Review No. 2 of 2: Blood & Holly, Christmas West of the Pecos by Jaston Williams, reviewed by Brian Paul Scipione
by Brian Paul Scipione
Jaston Williams presented his touring holiday show Blood & Holly for a three-night run at Stateside at the Paramount in Austin. Originally known for plays about the fictional Texas town of Greater Tuna in collaboration with Joe Sears and Ed Howard, Williams is now just as well known—at least in Texas— for his solo works: I Saw the Lights, Don't Blame the Car, Is There Life after Lubbock?, I'm Not Lying, Clear to Partly Crazy, Blame It on Valentine, Texas, and A Wolverine Walks into a Bar. So, it's no surprise that he is a master of his craft, and his shows are sought after by those in the know. Williams’ work has won him the national Marquee Award for Outstanding Contribution to Historical Theatres as well as the Texas Governor’s Award for Contribution to the Arts in Texas.
Blood & Holly revisits Williams’ holiday memories and revives some of his well-known theater bits. He presents a rollicking multitude of hilarious caricatures, costume changes, anecdotes, and emotional stories. The set is both cozy and minimalistic, the lighting design captures the moods and the sense of place, and the costume design is superb. What truly stands out is the Williams's pacing, best described as comforting. His performance has the unspoken goal not only of bringing the audience into his world but also of doing so in a way that takes them out of their own.
In the beginning, Jaston's performance casts the spell of a gifted country-fried raconteur, but about one-third of the way through it takes a sharp turn reminiscent of Sherwood Anderson's Winesburg, Ohio. A series of vignettes portrays both charming and odd denizens of West Texas. The stories border on the absurd at moments but usually end up eliciting a chuckle or an approving sigh from the crowd.
Following these, Williams gets the story back on track by returning to his own Christmas memories. They fall into three episodes, all arguably based around his relationship with his mother. First, he is a child desperate to believe in and catch Santa Claus in the act, but he is continuously foiled by his mother. He concludes that the real goal is not ‘keeping Christ in Christmas,’ but ‘getting Momma out of it!’ Even as a boy he begins to loathe Christmas, and everything associated with it. As he rattles off the list of offending articles (Burl Ives, poinsettias, wrapping presents, aluminum trees), the crowd at the Stateside goes wild in mirthful commiseration.
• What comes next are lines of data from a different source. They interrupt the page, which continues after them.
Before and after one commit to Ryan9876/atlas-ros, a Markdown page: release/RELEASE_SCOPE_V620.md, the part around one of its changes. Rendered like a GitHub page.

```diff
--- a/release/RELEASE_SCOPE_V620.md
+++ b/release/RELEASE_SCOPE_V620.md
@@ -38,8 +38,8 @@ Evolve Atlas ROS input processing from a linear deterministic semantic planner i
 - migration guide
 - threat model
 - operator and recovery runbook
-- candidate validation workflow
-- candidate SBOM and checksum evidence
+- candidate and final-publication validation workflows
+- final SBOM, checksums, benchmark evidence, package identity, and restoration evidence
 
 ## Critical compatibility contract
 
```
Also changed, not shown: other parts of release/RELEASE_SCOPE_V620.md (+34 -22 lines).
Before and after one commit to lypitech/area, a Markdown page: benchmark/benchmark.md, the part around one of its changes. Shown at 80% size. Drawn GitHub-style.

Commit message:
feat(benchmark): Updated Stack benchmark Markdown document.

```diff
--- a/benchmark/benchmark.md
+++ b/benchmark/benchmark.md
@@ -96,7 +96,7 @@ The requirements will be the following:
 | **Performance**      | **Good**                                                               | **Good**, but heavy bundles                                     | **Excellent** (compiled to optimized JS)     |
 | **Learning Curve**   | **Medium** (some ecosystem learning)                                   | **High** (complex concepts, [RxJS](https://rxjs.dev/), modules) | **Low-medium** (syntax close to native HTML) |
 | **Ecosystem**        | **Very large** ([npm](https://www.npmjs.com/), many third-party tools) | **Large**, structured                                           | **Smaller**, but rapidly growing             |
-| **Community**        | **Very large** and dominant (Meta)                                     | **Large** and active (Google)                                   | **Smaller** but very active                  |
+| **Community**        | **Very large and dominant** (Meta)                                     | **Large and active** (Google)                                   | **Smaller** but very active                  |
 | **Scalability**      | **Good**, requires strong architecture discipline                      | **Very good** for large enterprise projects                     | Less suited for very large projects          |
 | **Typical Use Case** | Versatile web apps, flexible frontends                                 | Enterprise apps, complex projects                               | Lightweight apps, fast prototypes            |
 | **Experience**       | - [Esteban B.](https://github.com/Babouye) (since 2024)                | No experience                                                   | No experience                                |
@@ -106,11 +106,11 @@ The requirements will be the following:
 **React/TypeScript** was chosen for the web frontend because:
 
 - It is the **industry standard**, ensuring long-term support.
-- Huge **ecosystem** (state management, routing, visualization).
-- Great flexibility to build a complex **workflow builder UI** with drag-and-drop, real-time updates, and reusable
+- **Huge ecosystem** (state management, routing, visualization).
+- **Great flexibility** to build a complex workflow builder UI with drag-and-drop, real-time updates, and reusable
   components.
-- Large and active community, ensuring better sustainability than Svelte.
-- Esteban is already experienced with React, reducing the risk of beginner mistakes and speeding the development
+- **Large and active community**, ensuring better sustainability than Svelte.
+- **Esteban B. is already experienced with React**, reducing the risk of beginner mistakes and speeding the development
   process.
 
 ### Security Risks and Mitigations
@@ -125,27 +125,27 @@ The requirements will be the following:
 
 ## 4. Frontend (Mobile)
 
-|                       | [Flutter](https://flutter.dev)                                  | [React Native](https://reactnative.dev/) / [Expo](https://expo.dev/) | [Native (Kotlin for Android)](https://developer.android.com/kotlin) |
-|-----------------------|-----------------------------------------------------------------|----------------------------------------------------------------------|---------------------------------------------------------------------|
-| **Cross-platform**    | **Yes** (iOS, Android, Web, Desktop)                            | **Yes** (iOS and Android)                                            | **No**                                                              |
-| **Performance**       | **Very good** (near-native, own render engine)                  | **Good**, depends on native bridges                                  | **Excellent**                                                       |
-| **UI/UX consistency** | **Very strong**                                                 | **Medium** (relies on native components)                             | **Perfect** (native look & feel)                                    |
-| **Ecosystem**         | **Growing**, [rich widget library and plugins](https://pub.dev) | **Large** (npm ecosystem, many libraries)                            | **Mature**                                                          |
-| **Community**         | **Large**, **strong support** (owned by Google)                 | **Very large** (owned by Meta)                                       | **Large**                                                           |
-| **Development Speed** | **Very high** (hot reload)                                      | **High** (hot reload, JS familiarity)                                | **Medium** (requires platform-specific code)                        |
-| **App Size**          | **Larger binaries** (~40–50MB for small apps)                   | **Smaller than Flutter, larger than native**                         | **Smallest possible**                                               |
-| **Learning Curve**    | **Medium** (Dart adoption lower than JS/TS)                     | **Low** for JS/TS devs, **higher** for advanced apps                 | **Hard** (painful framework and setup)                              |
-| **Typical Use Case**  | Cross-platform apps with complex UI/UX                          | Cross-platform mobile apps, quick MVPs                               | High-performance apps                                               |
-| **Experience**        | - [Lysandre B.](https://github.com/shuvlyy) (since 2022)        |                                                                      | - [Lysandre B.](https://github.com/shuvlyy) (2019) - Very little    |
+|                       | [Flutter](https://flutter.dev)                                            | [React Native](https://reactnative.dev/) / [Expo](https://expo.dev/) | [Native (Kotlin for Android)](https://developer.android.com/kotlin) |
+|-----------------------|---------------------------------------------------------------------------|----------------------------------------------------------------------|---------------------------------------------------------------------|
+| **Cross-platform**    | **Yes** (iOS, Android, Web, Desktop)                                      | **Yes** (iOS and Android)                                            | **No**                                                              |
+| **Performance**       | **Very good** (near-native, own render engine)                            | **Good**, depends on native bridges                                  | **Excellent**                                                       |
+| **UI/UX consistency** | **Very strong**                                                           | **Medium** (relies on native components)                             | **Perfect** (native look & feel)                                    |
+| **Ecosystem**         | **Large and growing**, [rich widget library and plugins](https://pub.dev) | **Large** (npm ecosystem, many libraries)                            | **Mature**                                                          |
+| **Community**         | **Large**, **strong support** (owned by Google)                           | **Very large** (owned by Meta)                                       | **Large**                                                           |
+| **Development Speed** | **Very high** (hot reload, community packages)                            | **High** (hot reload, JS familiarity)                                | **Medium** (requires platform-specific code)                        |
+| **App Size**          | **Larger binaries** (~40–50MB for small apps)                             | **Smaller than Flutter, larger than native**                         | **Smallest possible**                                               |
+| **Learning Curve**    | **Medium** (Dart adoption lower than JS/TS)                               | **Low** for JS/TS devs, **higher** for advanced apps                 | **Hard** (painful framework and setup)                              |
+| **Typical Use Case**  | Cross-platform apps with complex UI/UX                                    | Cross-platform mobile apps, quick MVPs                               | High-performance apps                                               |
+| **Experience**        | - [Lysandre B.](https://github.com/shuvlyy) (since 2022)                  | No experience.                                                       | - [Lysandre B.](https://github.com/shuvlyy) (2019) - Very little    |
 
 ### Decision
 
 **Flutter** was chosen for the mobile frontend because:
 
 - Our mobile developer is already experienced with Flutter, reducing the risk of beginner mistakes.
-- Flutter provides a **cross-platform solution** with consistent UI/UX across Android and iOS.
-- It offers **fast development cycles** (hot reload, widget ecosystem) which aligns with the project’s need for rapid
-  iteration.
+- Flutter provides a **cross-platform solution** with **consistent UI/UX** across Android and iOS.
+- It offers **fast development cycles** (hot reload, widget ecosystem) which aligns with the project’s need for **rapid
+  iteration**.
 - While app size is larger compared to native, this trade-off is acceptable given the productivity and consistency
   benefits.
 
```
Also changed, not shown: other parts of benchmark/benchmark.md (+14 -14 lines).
Williams jokes that he created the successful show A Tuna Christmas only so he no longer had to return to his family. He is able to assuage his mother by replacing his holiday appearances at with ever-more valuable Christmas presents, ("payoffs").
Williams's signature maneuver for decades has been costume changes, and there are quite a few. The best of the evening (and the most symbolic) is certainly the angel with the broken wing. The audience favorite was clearly Sherpa Hugger, a housewife embodying old-school Texas values. Jaston plays her with such tongue-in-cheek vivacity that it was hard to tell whether the audience was laughing with her or at her. Creating that mixed reaction is a characteristically clever maneuver typical of Williams’s writing style.
All too soon we are on to what I view as the third act of Williams’ personal take on Christmas, also a nod to the evening’s performance itself. Portraying an older man sitting at a bar that has become his surrogate home and welcoming the new bartender, Williams revisits not only the ghosts of Christmas past but those of Texas past. Many things have changed. Some have stayed the same, and some others may even change back.
In any case, we have Williams, man and performer, serving as a golden thread connecting the present to the past, holding on to the good, the bad, the somber, the hilarious, and, most importantly, the truth.
The next time he comes around to Austin or any of the other Texas stages, you will not what to miss him.
December 17 - December 18, 2021
713 Congress Avenue
Austin, TX, 78701
Stateside at the Paramount presents Blood and Holly, a hysterical holiday performance by Greater Tuna’s Jaston Williams based on his own life experiences. Limited three-show engagement December 17 – 18, 2021.
Tickets go on sale Thursday, October 21 at 10 a.m. local time and will be available atwww.austintheatre.org or by calling 512.474.1221 Monday – Friday, Noon – 5:30 p.m.